Sunday, October 29, 2017
Great Sand Dunes National Park
We were driving into the park with the Sangre de Cristo mountains on our right and the arid flats of the San Luis Valley on our left. The dune field was just a few miles in front of us. Shortly after we passed the park entrance sign, the road climbed into the edge of the pinyon and juniper zone. I spotted a couple medium-sized birds flying into the scattered trees at the very edge of the zone. I stopped the car and grabbed my binoculars. I saw the birds were blue, with short tails and long bills and figured immediately that they were Pinyon Jays.
I’ve been keeping my eyes open for Pinyon Jays every chance I’ve had to bird in the middle west. They are notorious for being hard to find. They almost always travel in flocks and they keep moving, so their presence one day doesn’t mean they’ll be around the next. Their diet consists almost entirely of pinyon pine seeds.
I pulled the car off the road and got out for about five minutes.
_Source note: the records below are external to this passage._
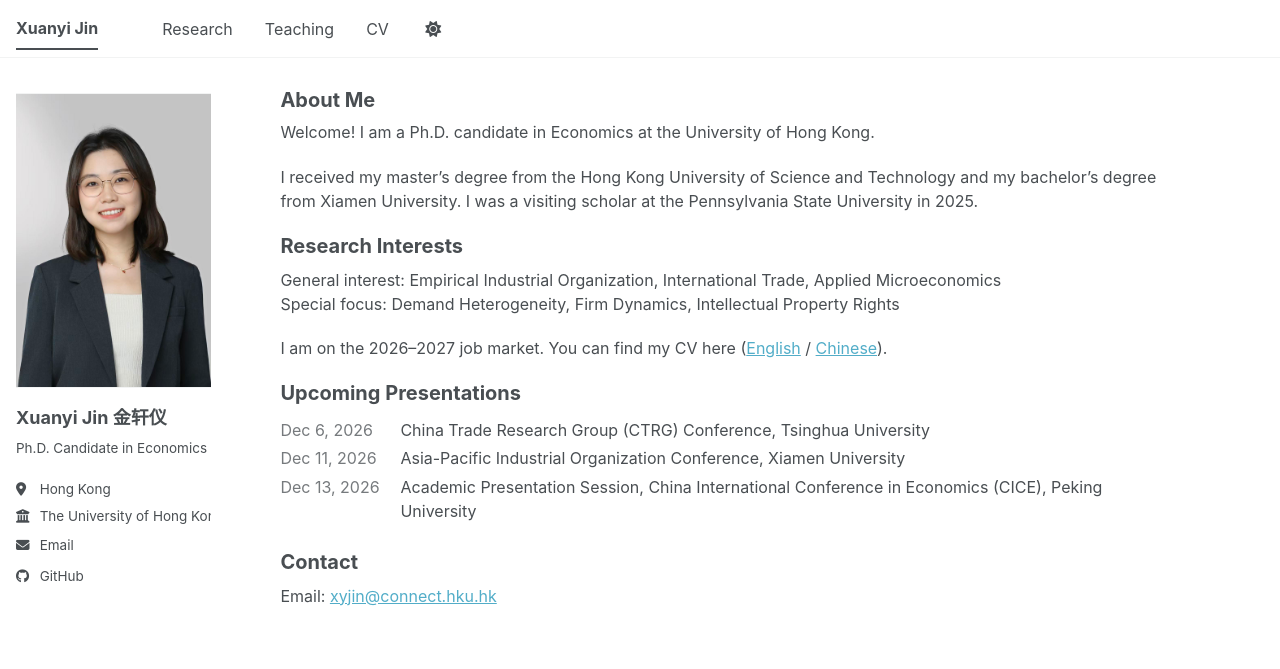
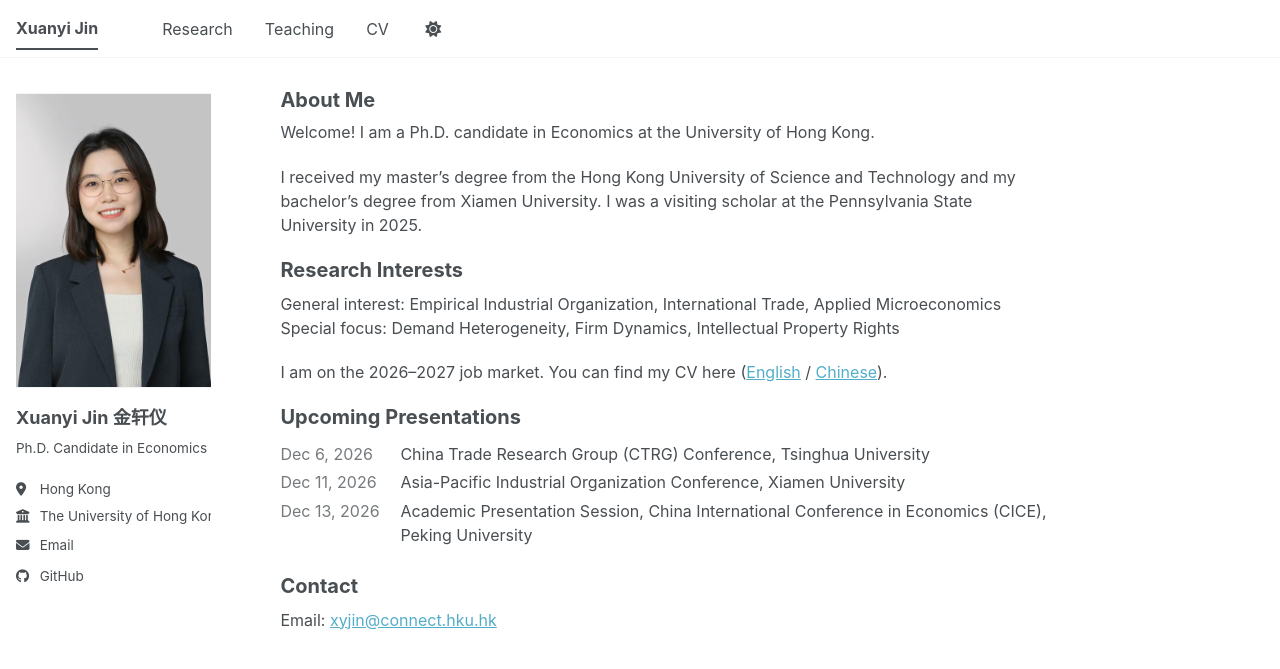
Before and after one commit to xuanyi-jin/xuanyi-jin.github.io, a Jekyll site: the page built from _pages/about.md, in a window 1280 px wide and 900 px high. Shown: the top 669 px of the window. Built offline with Jekyll 4.4.1, drawn with Linux system fonts in a browser that asks for light colours; a style sheet for code colours, icons or effects is not loaded.

Commit message:
Restore original content column width
Co-Authored-By: Claude Fable 5 <noreply@anthropic.com>

```diff
--- a/_sass/layout/_page.scss
+++ b/_sass/layout/_page.scss
@@ -25,7 +25,7 @@
   @include breakpoint($large) {
     @include span(10 of 12 last);
     @include prefix(0.5 of 12);
-    @include suffix(1 of 12);
+    @include suffix(2 of 12);
   }
 
   .page__inner-wrap {
```
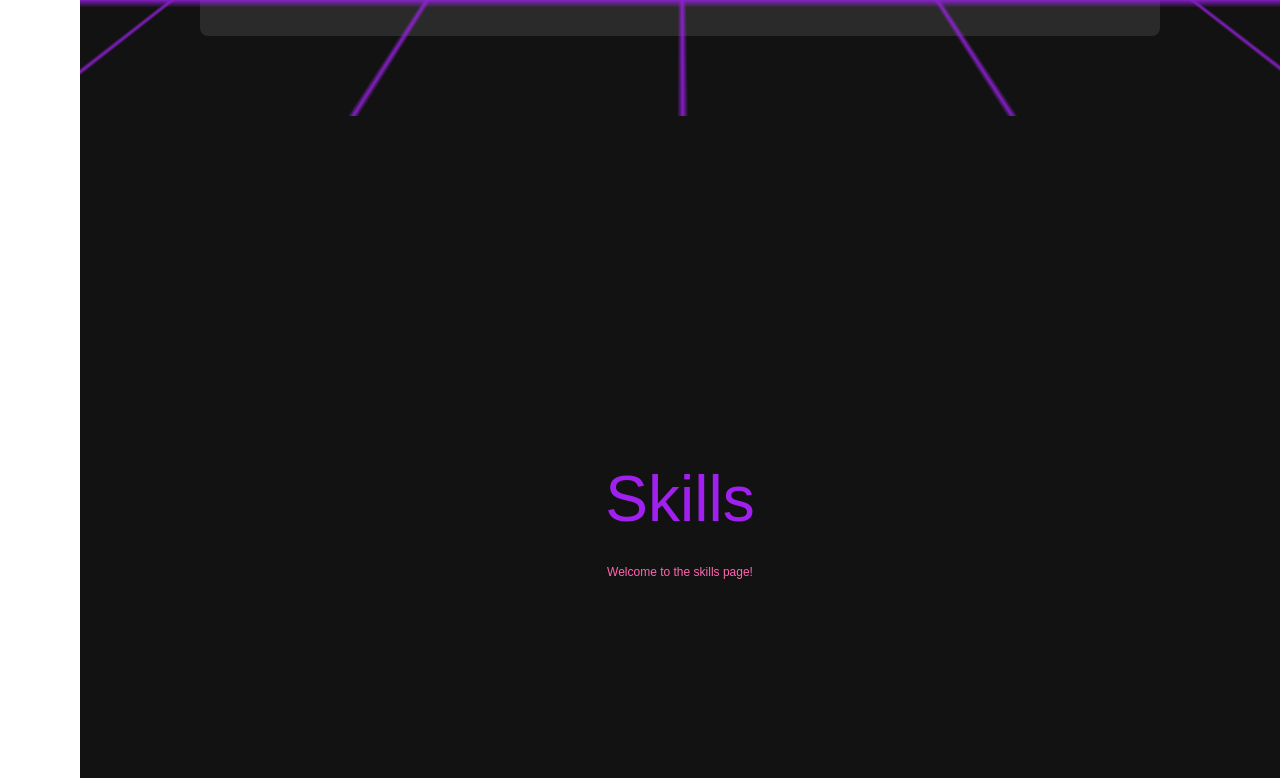
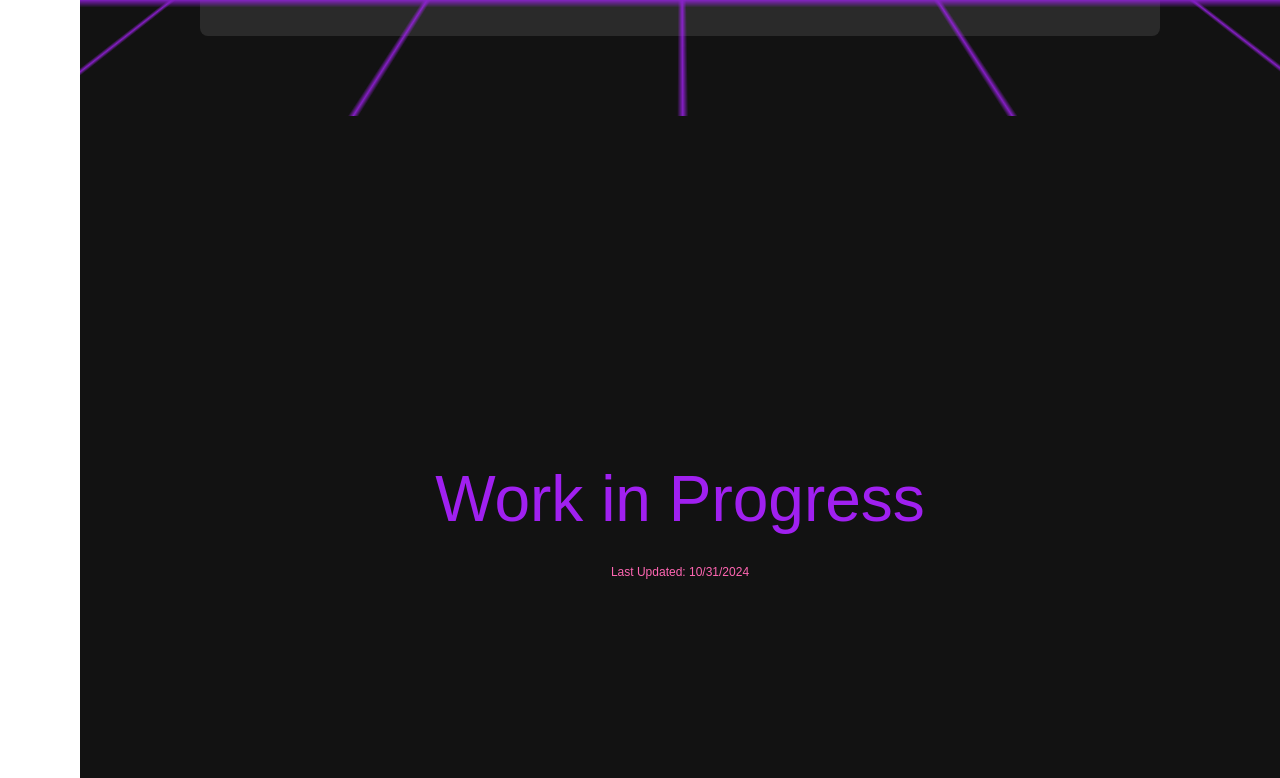
Before and after one commit to bipuladk60/MyPortfolio, a React (Create React App) app: page / in a window 1280 px wide. Shown: the part 1482-2260 px from the top of the page. Built offline with nearby package versions, Linux system fonts and the light colour scheme.

Commit message:
done till project page

```diff
--- a/src/pages/HomePage.js
+++ b/src/pages/HomePage.js
@@ -18,10 +18,10 @@ function HomePage() {
         {/* Button Row */}
         <div className="flex space-x-4 mt-6">
           <button className="bg-primary text-white font-body py-2 px-4 rounded-button hover:bg-secondary transition-colors">
-            Github
+            <a rel="noreferrer" href='https://github.com/bipuladk60' target='_blank'>Github</a>
           </button>
           <button className="bg-primary text-white font-body py-2 px-4 rounded-button hover:bg-secondary transition-colors">
-            LinkedIn
+          <a rel="noreferrer" href='https://www.linkedin.com/in/bipul-adhikari/' target='_blank'>LinkedIn</a>
           </button>
         </div>
       </div>
--- a/src/pages/SkillsPage.js
+++ b/src/pages/SkillsPage.js
@@ -3,9 +3,9 @@ import React from 'react';
 function SkillsPage() {
   return (
     <div className="bg-bg text-text min-h-screen flex flex-col items-center justify-center w-full">
-      <h1 className="font-heading text-title text-primary mb-4">Skills</h1>
+      <h1 className="font-heading text-title text-primary mb-4">Work in Progress</h1>
       <p className="font-body text-paragraph text-highlight">
-        Welcome to the skills page!
+        Last Updated: 10/31/2024
       </p>
     </div>
   );
```
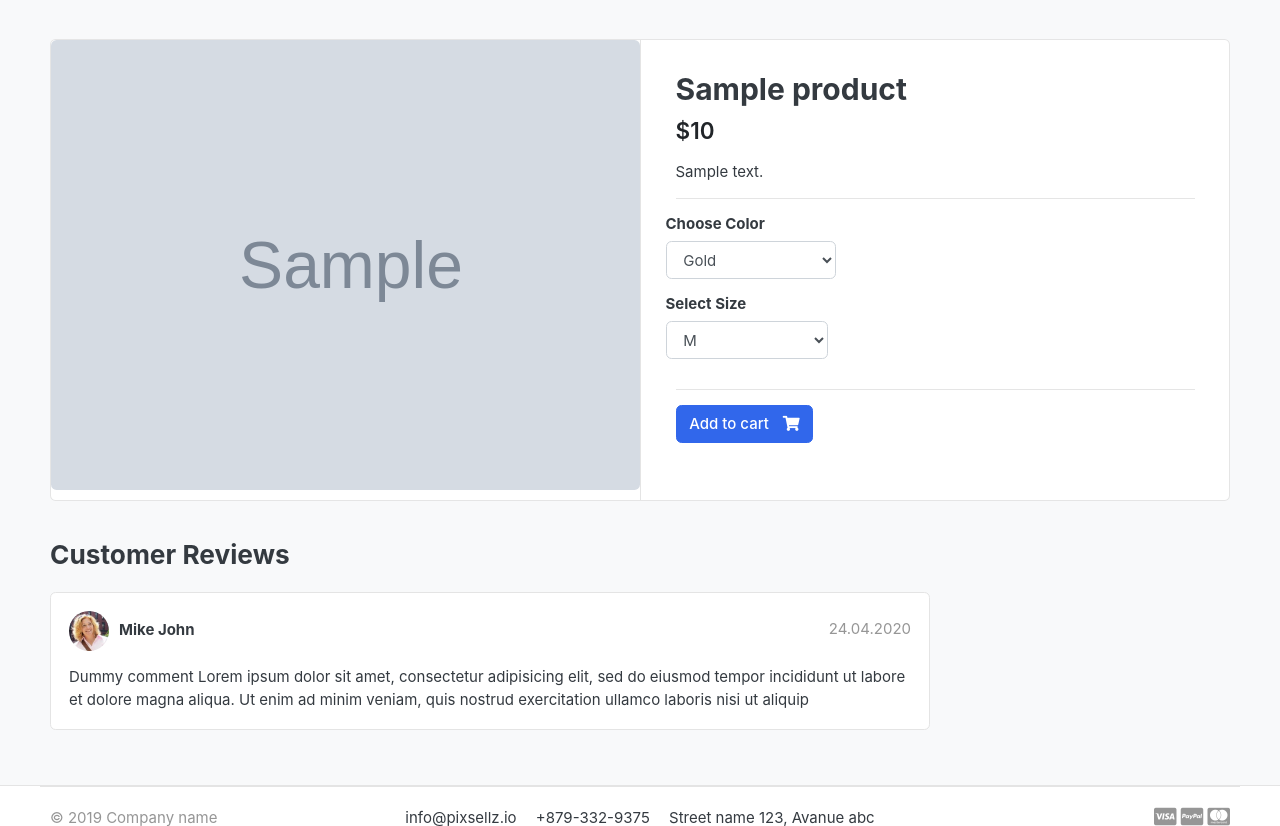
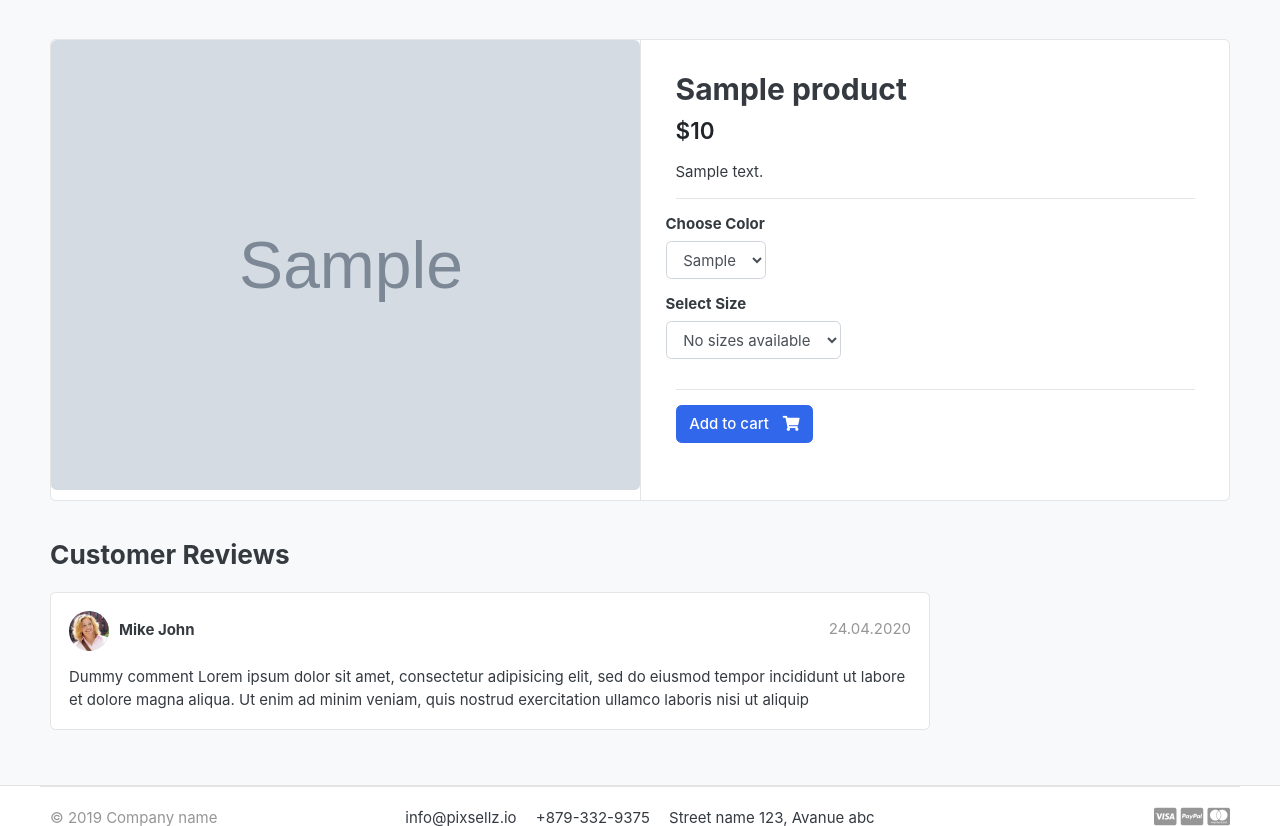
Before and after one commit to Kavi300717/Django-Ecommerce, a Django app: a page that uses templates/store/product_detail.html in a window 1280 px wide. Shown: the part 119-945 px from the top of the page. Run offline with Django 5.2, Linux system fonts and the light colour scheme; tables that the repository leaves empty hold one stand-in row (values such as "Sample post"); grey boxes marked "Sample" are stand-in pictures; some libraries are stand-ins or nearby versions; some web fonts are replaced.

Commit message:
Made some variation related solutions

```diff
--- a/carts/models.py
+++ b/carts/models.py
@@ -1,5 +1,5 @@
 from django.db import models
-from store.models import Product
+from store.models import Product, Variation
 
 # Create your models here.
 class Cart(models.Model):
@@ -11,6 +11,7 @@ class Cart(models.Model):
 
 class CartItem(models.Model):
     product  = models.ForeignKey(Product, on_delete=models.CASCADE)
+    varitions = models.ManyToManyField(Variation, blank=True)
     cart = models.ForeignKey(Cart, on_delete=models.CASCADE)
     quantity = models.IntegerField()
     size = models.CharField(max_length=50, null=True, blank=True)
--- a/carts/views.py
+++ b/carts/views.py
@@ -1,5 +1,5 @@
 from django.shortcuts import render, redirect
-from store.models import Product
+from store.models import Product, Variation
 from .models import Cart, CartItem
 from django.http import HttpResponse
 from django.core.exceptions import ObjectDoesNotExist
@@ -34,6 +34,7 @@ def add_cart(request, product_id):
         cart_item = CartItem.objects.get(product=product, cart=cart, size=size, color=color)
         cart_item.quantity += 1
         cart_item.save()
+        print(f"✓ Updated Cart: {product.product_name} | Color: {color or 'N/A'} | Size: {size or 'N/A'} | Quantity: {cart_item.quantity}")
     except CartItem.DoesNotExist:
         cart_item = CartItem.objects.create(
             product = product,
@@ -43,6 +44,7 @@ def add_cart(request, product_id):
             color = color,
         )
         cart_item.save()
+        print(f"✓ Added to Cart: {product.product_name} | Color: {color or 'N/A'} | Size: {size or 'N/A'} | Quantity: 1")
     return redirect('cart')
 
 def cart(request, total=0, quantity=0, cart_items=None):
--- a/store/views.py
+++ b/store/views.py
@@ -1,5 +1,5 @@
 from django.shortcuts import render, get_list_or_404, get_object_or_404
-from .models import Product
+from .models import Product, Variation
 from category.models import category
 from carts.models import CartItem
 from carts.views import _cart_id
@@ -40,6 +40,16 @@ def product_detail(request, category_slug, product_slug):
         single_product = Product.objects.get(category__slug=category_slug, slug=product_slug)
         # get the cart item for this product (if any) for the current session
         cart_item = CartItem.objects.filter(cart__cart_id=_cart_id(request), product=single_product).first()
+        # get all size and color variations for this product
+        product_variations = Variation.objects.filter(product=single_product, is_active=True)
+        print(f"Total variations for {single_product.product_name}: {product_variations.count()}")
+        print(f"All variations: {product_variations.values_list('variation_category', 'variation_value')}")
+
+        colors = product_variations.filter(variation_category='color').values_list('variation_value', flat=True).distinct()
+        sizes = product_variations.filter(variation_category='size').values_list('variation_value', flat=True).distinct()
+
+        print(f"Colors: {list(colors)}")
+        print(f"Sizes: {list(sizes)}")
     except Exception as e:
         raise e
 
@@ -47,6 +57,8 @@ def product_detail(request, category_slug, product_slug):
     context = {
         'single_product': single_product,
         'cart_item': cart_item,
+        'colors': colors,
+        'sizes': sizes,
     }
     return render(request, 'store/product_detail.html', context)
 
--- a/templates/store/product_detail.html
+++ b/templates/store/product_detail.html
@@ -30,15 +30,21 @@
 
 
 					<hr>
+	<form method="post" action="{% url 'add_cart' single_product.id %}">
+		{% csrf_token %}
 					<div class="row">
 						<div class="item-option-select">
 							<h6>Choose Color</h6>
 							<select class="form-control" name="color" id="color_select">
-								<option value="">-- Select Color --</option>
-								<option value="Silver">Silver</option>
-								<option value="Gray">Gray</option>
-								<option value="Gold" selected>Gold</option>
-								<option value="Black">Black</option>
+								{% for color in colors %}
+									{% if forloop.first %}
+										<option value="{{ color }}" selected>{{ color }}</option>
+									{% else %}
+										<option value="{{ color }}">{{ color }}</option>
+									{% endif %}
+								{% empty %}
+									<option value="">No colors available</option>
+								{% endfor %}
 							</select>
 						</div>
 					</div> <!-- row.// -->
@@ -46,11 +52,15 @@
 	<div class="item-option-select">
 		<h6>Select Size</h6>
 		<select class="form-control" name="size" id="size_select">
-			<option value="">-- Select Size --</option>
-			<option value="S">S</option>
-			<option value="M" selected>M</option>
-			<option value="L">L</option>
-			<option value="XL">XL</option>
+			{% for size in sizes %}
+				{% if forloop.first %}
+					<option value="{{ size }}" selected>{{ size }}</option>
+				{% else %}
+					<option value="{{ size }}">{{ size }}</option>
+				{% endif %}
+			{% empty %}
+				<option value="">No sizes available</option>
+			{% endfor %}
 		</select>
 	</div>
 </div> <!-- row.// -->
@@ -66,8 +76,6 @@
 			<a href="{% url 'cart' %}" class="btn btn-success ml-2"> View Cart </a>
 		</div>
 	{% else %}
-	<form method="post" action="{% url 'add_cart' single_product.id %}">
-		{% csrf_token %}
 		<button type="submit" class="btn  btn-primary"> <span class="text">Add to cart</span> <i class="fas fa-shopping-cart"></i>  </button>
 	</form>
 	{% endif %}
```
Also changed, not shown: carts/admin.py (+17 -2 lines), store/management/commands/add_variations.py (added, +44 -0 lines), carts/migrations/0003_cartitem_varitions.py (added), store/management/__init__.py (added), store/management/commands/__init__.py (added).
The flock—there must have been somewhere between 40 and 50 of them—was rolling through the trees and grass. Some would land in the pinyons, others would land on the ground. None of them stayed in one spot for more than 10 or 15 seconds. The birds at the back of the flock would fly over those that had landed and alight further along—over and over. I followed them for about 50 yards, then went back to the car. As we drove, we kept pace with the flock for maybe another 100 yards. The birds then crossed the road and disappeared uphill. One did land in a bush about 15 feet from my wife’s side of the car, giving her a great view, but it was gone before I could get my camera pointed and focused. The entire time they were in view, the flock kept up their constant, odd laugh-like calls. We saw no other sign of them during the four hours we were in that park.